Syndetics book coverShaken, not stirred : family survival in a quake zone / Amanda Cropp.
“Imagine sharing a portable toilet with your neighbours for months on end, showering in a shipping container in the fire station car park, or travelling for three hours a day on six different buses to get to and from school. Such was life in post-quake Christchurch for Amanda Cropp and her family. Quake damaged roads make travel a nightmare. Yet despite all this, life carries on. The quakes have reinforced the importance of family and friends, and a sense of humour is indispensable. This book will make you laugh and cry. It is funny, provocative and poignant, and shows that living in a disaster zone brings communities together, that people do indeed step up and look after one another. This is a story about the resilience of a community suddenly struggling with the simplest of daily chores in a time of crisis.” (Adapted from Syndetics summary)

Syndetics book coverTrapped : remarkable stories of survival from the 2011 Canterbury earthquake / Martin van Beynen ; foreword by Bob Parker.
“The Canterbury earthquake of February 2011 altered landscape, history, and most importantly, human lives. Many perished and the lives of thousands were upended. In Trapped, Martin van Beynen documents with sensitivity and unerring detail the personal experiences of more than thirty quake survivors – before, during and after the event – in their own words.At once poignant, dramatic and enthralling, their stories record a defining moment in Canterbury’s history and testify to the courage and heroism of everyday people.”  (Adapted from Syndetics summary)

Magnitude 7.1 & 6.3 : the people of Christchurch, Canterbury & beyond tell their stories / [compiled by Debbie Roome].
“This book is a compilation of stories from people directly affected by the impact of the earthquakes in Christchurch. They reflect the incredible resiliance the people of Canterbury have shown throughout this devastating time. Some of the stories are poignant, some humorous, some shocking and some sad. All of them are from the heart and deserve to be heard.” (Adapted from back cover)

Syndetics book coverFrom crank handles to hydraulics : a history of cranes in New Zealand / by John Carter.
“Cranes of various shapes and sizes have helped shape our nation dating back from around 1840 and today rank as the most familiar item of equipment involved on construction and other sites throughout the country. This book is the first ever produced in New Zealand detailing how cranes and other lifting devices have evolved over the decades.
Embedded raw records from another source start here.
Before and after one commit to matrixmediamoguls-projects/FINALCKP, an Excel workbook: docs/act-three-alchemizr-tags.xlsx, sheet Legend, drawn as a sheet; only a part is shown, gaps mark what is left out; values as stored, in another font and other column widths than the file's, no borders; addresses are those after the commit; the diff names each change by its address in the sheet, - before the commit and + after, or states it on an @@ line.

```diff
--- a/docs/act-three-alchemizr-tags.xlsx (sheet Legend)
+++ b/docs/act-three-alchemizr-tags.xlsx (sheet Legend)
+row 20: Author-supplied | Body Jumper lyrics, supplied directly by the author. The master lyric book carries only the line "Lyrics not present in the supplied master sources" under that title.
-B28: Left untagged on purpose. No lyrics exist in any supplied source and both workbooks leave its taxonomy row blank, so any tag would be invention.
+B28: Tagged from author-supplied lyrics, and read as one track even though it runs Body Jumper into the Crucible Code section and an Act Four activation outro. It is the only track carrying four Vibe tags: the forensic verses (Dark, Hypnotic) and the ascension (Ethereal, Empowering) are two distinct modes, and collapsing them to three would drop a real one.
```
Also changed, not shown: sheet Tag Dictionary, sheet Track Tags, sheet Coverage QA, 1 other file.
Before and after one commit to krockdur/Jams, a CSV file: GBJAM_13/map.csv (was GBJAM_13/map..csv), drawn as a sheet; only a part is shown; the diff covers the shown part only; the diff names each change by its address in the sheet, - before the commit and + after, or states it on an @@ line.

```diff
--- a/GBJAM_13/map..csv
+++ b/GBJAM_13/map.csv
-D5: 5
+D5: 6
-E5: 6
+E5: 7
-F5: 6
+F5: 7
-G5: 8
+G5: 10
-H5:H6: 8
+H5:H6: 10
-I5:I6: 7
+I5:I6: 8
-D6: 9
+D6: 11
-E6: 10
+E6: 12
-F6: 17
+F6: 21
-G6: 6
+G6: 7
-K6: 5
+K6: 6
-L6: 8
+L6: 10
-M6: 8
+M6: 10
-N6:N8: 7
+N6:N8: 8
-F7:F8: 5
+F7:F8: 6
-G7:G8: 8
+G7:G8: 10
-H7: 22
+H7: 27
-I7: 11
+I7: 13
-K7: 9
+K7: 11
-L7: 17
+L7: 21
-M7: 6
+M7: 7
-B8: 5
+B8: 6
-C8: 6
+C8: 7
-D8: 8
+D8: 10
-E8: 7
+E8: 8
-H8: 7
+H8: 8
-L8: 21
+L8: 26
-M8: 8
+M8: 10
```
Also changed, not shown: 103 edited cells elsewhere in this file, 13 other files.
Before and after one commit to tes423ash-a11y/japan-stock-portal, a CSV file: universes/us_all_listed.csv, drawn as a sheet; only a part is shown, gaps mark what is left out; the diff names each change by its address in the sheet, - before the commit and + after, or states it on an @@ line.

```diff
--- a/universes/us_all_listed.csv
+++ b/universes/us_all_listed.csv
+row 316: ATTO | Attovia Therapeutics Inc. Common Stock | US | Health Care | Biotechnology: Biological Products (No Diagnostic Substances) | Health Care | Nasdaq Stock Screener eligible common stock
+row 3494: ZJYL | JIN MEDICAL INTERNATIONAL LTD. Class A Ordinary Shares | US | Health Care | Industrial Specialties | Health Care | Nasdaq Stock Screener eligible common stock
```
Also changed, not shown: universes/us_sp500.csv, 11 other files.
It is an easy read for people of all ages and includes how cranes assisted in the colonisation of New Zealand via the ports and railways and mentions of some of the country’s historical events which necessitated the use of cranes.”  (Adapted from Syndetics summary)

Syndetics book coverThe small business book : a New Zealand guide for the 21st century / Leith Oliver, John English.
“Completely revised and updated edition of the bestselling guide to starting, managing, and expanding a small business in New Zealand. The Small Business Book is the bestselling, hands-on guide to running your own business in New Zealand. This new edition is up-to-date, easy to understand and simple to use. New ventures are being launched in greater numbers than ever before, and the prospects for success offer hope and a sense of fulfilment to New Zealanders who want to be self-employed. The Small Business Book has been written to help you get into business, successfully stay in business and make a good living from being in business.”  (Adapted from Syndetics summary)

Christchurch Bus Mission on its way

Thank you to everyone who donated toiletries, bedding, and non-perishable food for the Christchurch Bus mission.
As you can see with from the clip below, we’ve been lucky to have some students from Wellington College as well as some of our library staff members and members of the public to help loading the bus.
We were not able to fit it all in the bus, so we will be adding the remainder to a container that is going down later this week.